Leonard Cohen: Live in Dublin (three CDs/one DVD)
The Complete Welcome Back, Kotter and WKRP in Cincinnati on DVD
New James Brown and Bob Marley concerts on DVD and Blu-ray, respectively
Side Show on Broadway
Columbia Records/Legacy Recordings released Bruce Springsteen: The Album Collection Vol. 1 1973-1984, which, as the good people at Columbia put it, is a boxed set comprised of remastered editions of the first seven albums recorded and released by Bruce Springsteen for Columbia Records between 1973 and 1984. All of the albums are newly remastered (five for the first time ever on CD) and all seven are making their remastered debut on vinyl. The seven albums are recreations of their original packaging and the set is accompanied by a 60-page book featuring photos, memorabilia and original press clippings from Springsteen's first decade as a recording artist. Bob Ludwig, working with Springsteen and longtime engineer Toby Scott, has remastered these albums, all newly transferred from the original analogue masters using the Plangent Process playback system.

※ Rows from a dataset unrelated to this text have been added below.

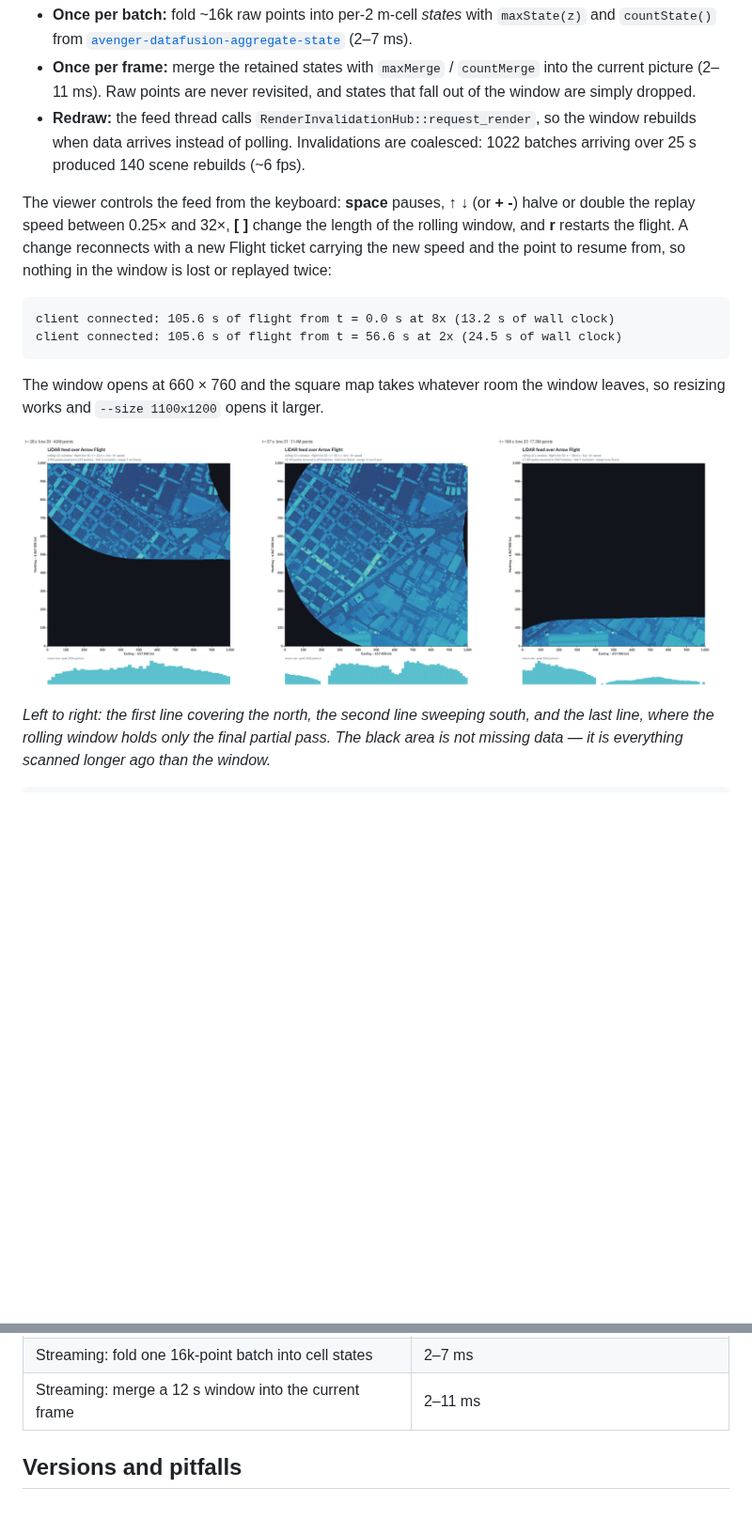
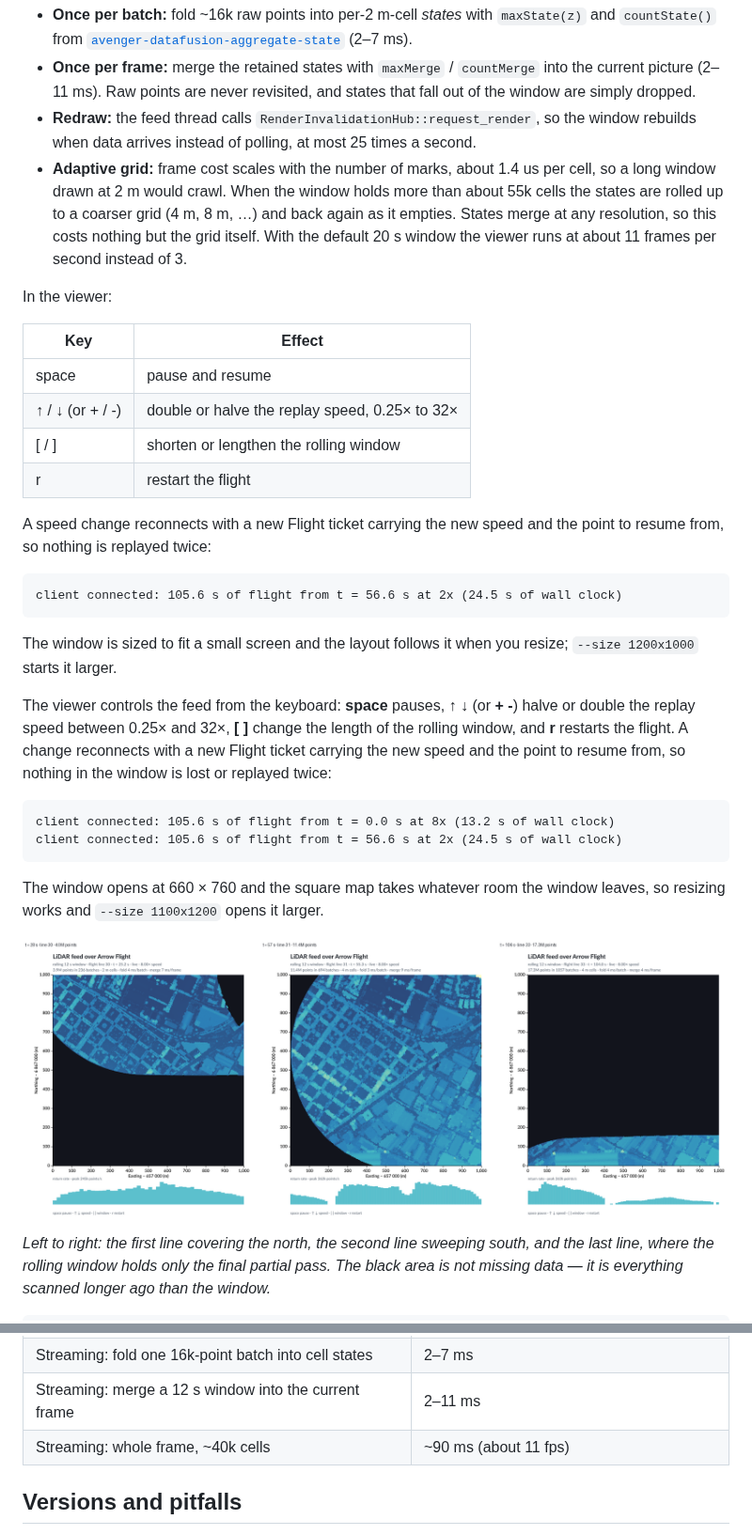
Before and after one commit to mattijn/avenger-sedona-pointcloud, a Markdown page: README.md, 2 parts joined by grey strips. Shown at 94% size. Rendered like a GitHub page; pictures changed too: docs/images/stream_live.png; blank space fills up the shorter version.

````diff
--- a/README.md
+++ b/README.md
@@ -128,9 +128,33 @@ N seconds of scanning:
   into the current picture (2–11 ms). Raw points are never revisited, and
   states that fall out of the window are simply dropped.
 - **Redraw:** the feed thread calls `RenderInvalidationHub::request_render`, so
-  the window rebuilds when data arrives instead of polling. Invalidations are
-  coalesced: 1022 batches arriving over 25 s produced 140 scene rebuilds
-  (~6 fps).
+  the window rebuilds when data arrives instead of polling, at most 25 times a
+  second.
+- **Adaptive grid:** frame cost scales with the number of marks, about 1.4 us
+  per cell, so a long window drawn at 2 m would crawl. When the window holds
+  more than about 55k cells the states are rolled up to a coarser grid (4 m,
+  8 m, …) and back again as it empties. States merge at any resolution, so this
+  costs nothing but the grid itself. With the default 20 s window the viewer
+  runs at about 11 frames per second instead of 3.
+
+In the viewer:
+
+| Key | Effect |
+|---|---|
+| space | pause and resume |
+| ↑ / ↓ (or + / -) | double or halve the replay speed, 0.25× to 32× |
+| [ / ] | shorten or lengthen the rolling window |
+| r | restart the flight |
+
+A speed change reconnects with a new Flight ticket carrying the new speed and
+the point to resume from, so nothing is replayed twice:
+
+```
+client connected: 105.6 s of flight from t = 56.6 s at 2x (24.5 s of wall clock)
+```
+
+The window is sized to fit a small screen and the layout follows it when you
+resize; `--size 1200x1000` starts it larger.
 
 The viewer controls the feed from the keyboard: **space** pauses, **↑ ↓**
 (or **+ -**) halve or double the replay speed between 0.25× and 32×, **[ ]**
@@ -201,6 +225,7 @@ Timings measured on an Apple Silicon Mac:
 | Rendering 1M points to a 2× PNG | 0.2–0.3 s |
 | Streaming: fold one 16k-point batch into cell states | 2–7 ms |
 | Streaming: merge a 12 s window into the current frame | 2–11 ms |
+| Streaming: whole frame, ~40k cells | ~90 ms (about 11 fps) |
 
 ## Versions and pitfalls
 
````
Also changed, not shown: 1 other file.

I assume everyone who wants these albums already has them. And many of us have the remastered Born to Run and Darkness from those box sets. So the question this box set asks, is how different are the remasters from the originals. The answer is amazingly so. It’s not as if you’ve never heard The River or The Wild, the Innocent & the E Street Shuffle before, but you’ve never heard them like this. The difference is stunning, even shocking. Usually I can work with Bruce on, but these remasters make that impossible, demanding attention, showing me new things in songs I’ve heard a billion times. And the booklet is really fun too, with lots of clips from days of yore. So, yes, I’d say it’s worth it and you’ll appreciate your investment.
So Leonard Cohen’s artistic rebirth is one of the more inspiring stories of my lifetime and one I feel genuinely privileged to have been alive to witness. I’ve been teaching a class where we are studying his lyrics (together with those of Bob Dylan and Joni Mitchell), and I do think he is unequaled as a lyricist and, at 80, a wonder of this world. There’s been a lot of product coming out of Leonard’s tours of the past few years. This new collection, recorded at Dublin's O2 Arena in September 2013, is the most complete, stretching over three CDs and a single DVD or Blu-ray. If you’ve not seen the tour, I can’t recommend it highly enough. It has three hours of music including bonus live tracks recorded in Canada in 2013 on the video. The concerts themselves were as close as I can remember to a religious experience as an adult. You need the actual Leonard Cohen for that, but this is, I suppose, as close as you’re going to get.